(Published in Naval History, U.S. Naval Institute – Summer 1990)
During the latter part of World War II, after leaving the merchant marine for the U.S. Navy, I was assigned as the engineering officer in an eagle boat. The eagle boats were Henry Ford’s quick solution to the imperative need for more escort vessels during World War I. In other words, they were sawed-off fourpipers. Habitability, as it then existed, was the same as in the four-stack destroyers.
Officers’ country and chief petty officers’ quarters weren’t too bad, but I sure pitied the crew. The original enlisted complement was 68. During World War II it was sometimes a bit more. The men were jammed into two compartments located between the engine room and a lazaretto above a 14-foot diameter single screw. Our maximum speed was 18 knots, but even when practicing creeping attacks propeller noise was enough to keep everyone awake except the totally fatigued. At higher speeds, pounding would be more descriptive.
To add to the din, a steam-powered steering engine was mounted on the after engine-room bulkhead with only the thin bulkhead separating it from the forwardmost bunks. The steering cables passed through the crew’s compartments to a tiller aft. Whenever the helm was moved, very often during zigzag operations, the steering engine sounded like a team of horses stomping on the bulkhead.
Folding mess tables and benches were used, and when assembled for each meal, they barely fit between the bunks. The galley was in the forward deckhouse, so mess cooks used tureens to carry hot chow aft.
Since we operated out of Key West, there was one misery that everyone shared, officers included – the pervasive heat. Air conditioning just didn’t exist for us. Everyone suffered from heat rash. The sea temperature was above 80 degrees Fahrenheit and since our potable water was in an inner bottom tank, it too was above 80 degrees, except when the distilling unit was discharging into it, or into the boiler feedwater tank next to it. Then the temperature of our drinking water was more like 100 degrees, but we could depend on our water cooler to get it down to almost 80 degrees whenever we wanted a drink of cold water.
Fortunately, we had a Coke machine.

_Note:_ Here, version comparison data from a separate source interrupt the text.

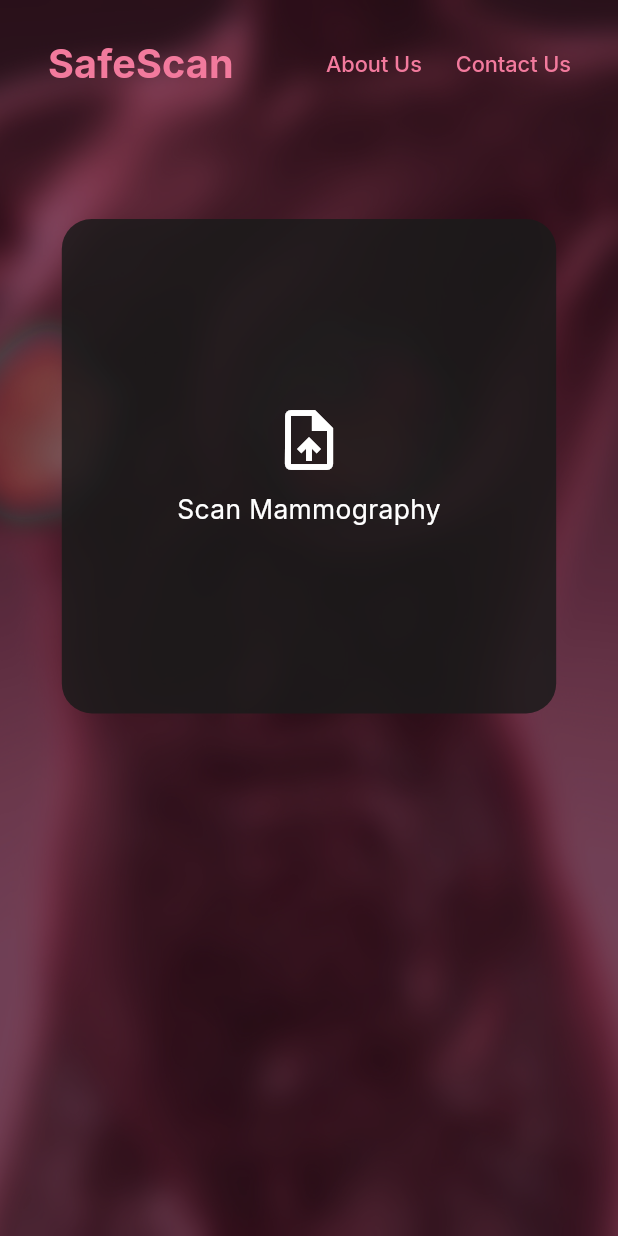
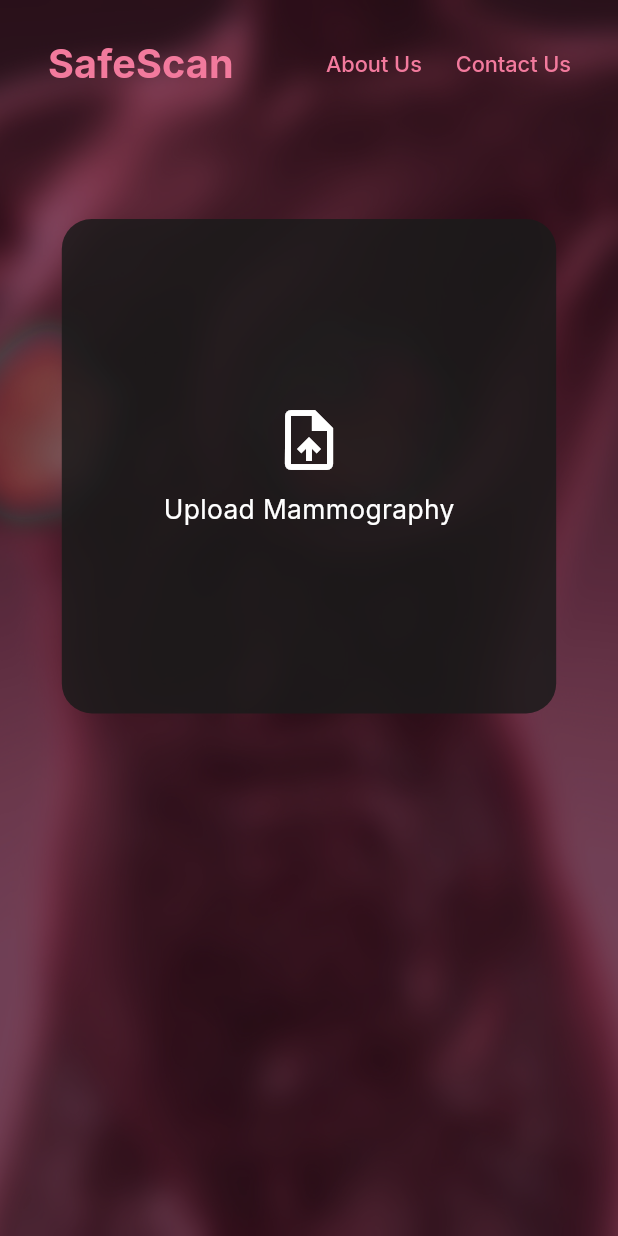
Before and after one commit to heithemb/SafeScan-AI-Powered-Mammogram-Analysis-System, a Flutter app: the UploadHome screen opened by its route, on a phone screen of 412 x 824 dp. Run offline on Flutter 3.47's test engine with Material 3 defaults, Android fonts, the phone set to English and light mode, and no system bars; our stand-ins replace file_picker, flutter_dotenv, google_fonts, lottie, pdf, printing; missing offline and left inert: universal_html.

Commit message:
rename upload page buttons

```diff
--- a/mobile_bc_detection/lib/UploadPage.dart
+++ b/mobile_bc_detection/lib/UploadPage.dart
@@ -195,7 +195,7 @@ class _UploadHomeState extends State<UploadHome> {
                               Icon(Icons.upload_file, size: 48, color: Colors.white),
                               const SizedBox(height: 10),
                               Text(
-                                'Scan Mammography',
+                                'Upload Mammography',
                                 style: GoogleFonts.inter(color: Colors.white, fontSize: font16),
                               ),
                             ],
@@ -272,7 +272,7 @@ class _UploadHomeState extends State<UploadHome> {
                             );
 
                         },
-                        child: Text('Send', style: GoogleFonts.inter(fontSize: font16, color: Colors.white)),
+                        child: Text('Analyze', style: GoogleFonts.inter(fontSize: font16, color: Colors.white)),
                       ),
                       const SizedBox(height: 20),
                     ],
```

It was located on the main deck aft and consisted of an ice-filled tank bearing the Coca-Cola logo. Our operating circumstances were such that we could get ice from ashore often enough to avoid a mutiny.
The fresh water system consisted of a 700-gallon gravity tank located against the galley overhead. It was fitted with a sight glass and an overflow into the galley sink. When it was depleted to the one-quarter level, the cook was supposed to notify the black gang. This meant walking aft and banging on the engine-room hatch with a huge spoon. Then the distilling system condensate pump was used to refill the tank. The cook was not that reliable. It seemed to me that the tank would always go dry when the skipper was in his shower. He’d go berserk. Also, when the tank filled the cook was in no rush to notify the black gang. Potable water that we had distilled was overflowing and being wasted. Then I’d go berserk.
We had two 30-kilowatt generators that probably would not be enough to operate the hair dryers and stereo systems in today’s frigates.
I saved the best recollection for last. Instead of separate commodes, the crew’s head consisted of a single trough spanned by six toilet seats. The fire main provided continuous flush water that came in at one end and ran out the other like a mountain stream. There were no partitions so that when six bases were loaded all six sailors could easily join hands. There were two sets of seats so that one set, after a daily scrub was left on deck to bleach in the sun.
Sitting downstream was dangerous for those with hangovers, but they were in no condition to pick their seats after a wild night ashore and there were no seat reservations. Frequently, some wise guy who was probably stuck aboard the night before would occupy the upstream seat, and without attracting attention would make a ball of toilet paper, set it afire, and gently set it afloat. Five sailors would pop up in succession regardless of their individual circumstances. The same boozers always got caught.
During the summer of 1989 I was retained to teach Japanese management methods in both a public and a private shipyard in Halifax, Nova Scotia. While there I visited the local maritime museum where a volunteer curator told me that the museum was building models of all the ships that participated in the World War II Battle of the Atlantic. He also advised that the museum did not have any useful drawings of the U.S. Navy’s World War I vintage four-pipe destroyers that had been transferred to the Royal Navy per President Franklin Roosevelt’s Lend Lease Program. I did not mention that I had such drawings and upon my return home I mailed them to the museum.
The curator’s letter of appreciation also advised, “I compared the accommodation spaces in the four pipers to those in modern frigates. Living in the four pipers must have been pure hell.”
That provoked me to write a reply. I simply described what day-to-day living was like in naval ships of that vintage, something historians rarely do. As an afterthought I sent a copy to the editor of the Naval Institute’s Naval History magazine. Except for the title that the editor assigned the above article is a faithful version of my letter.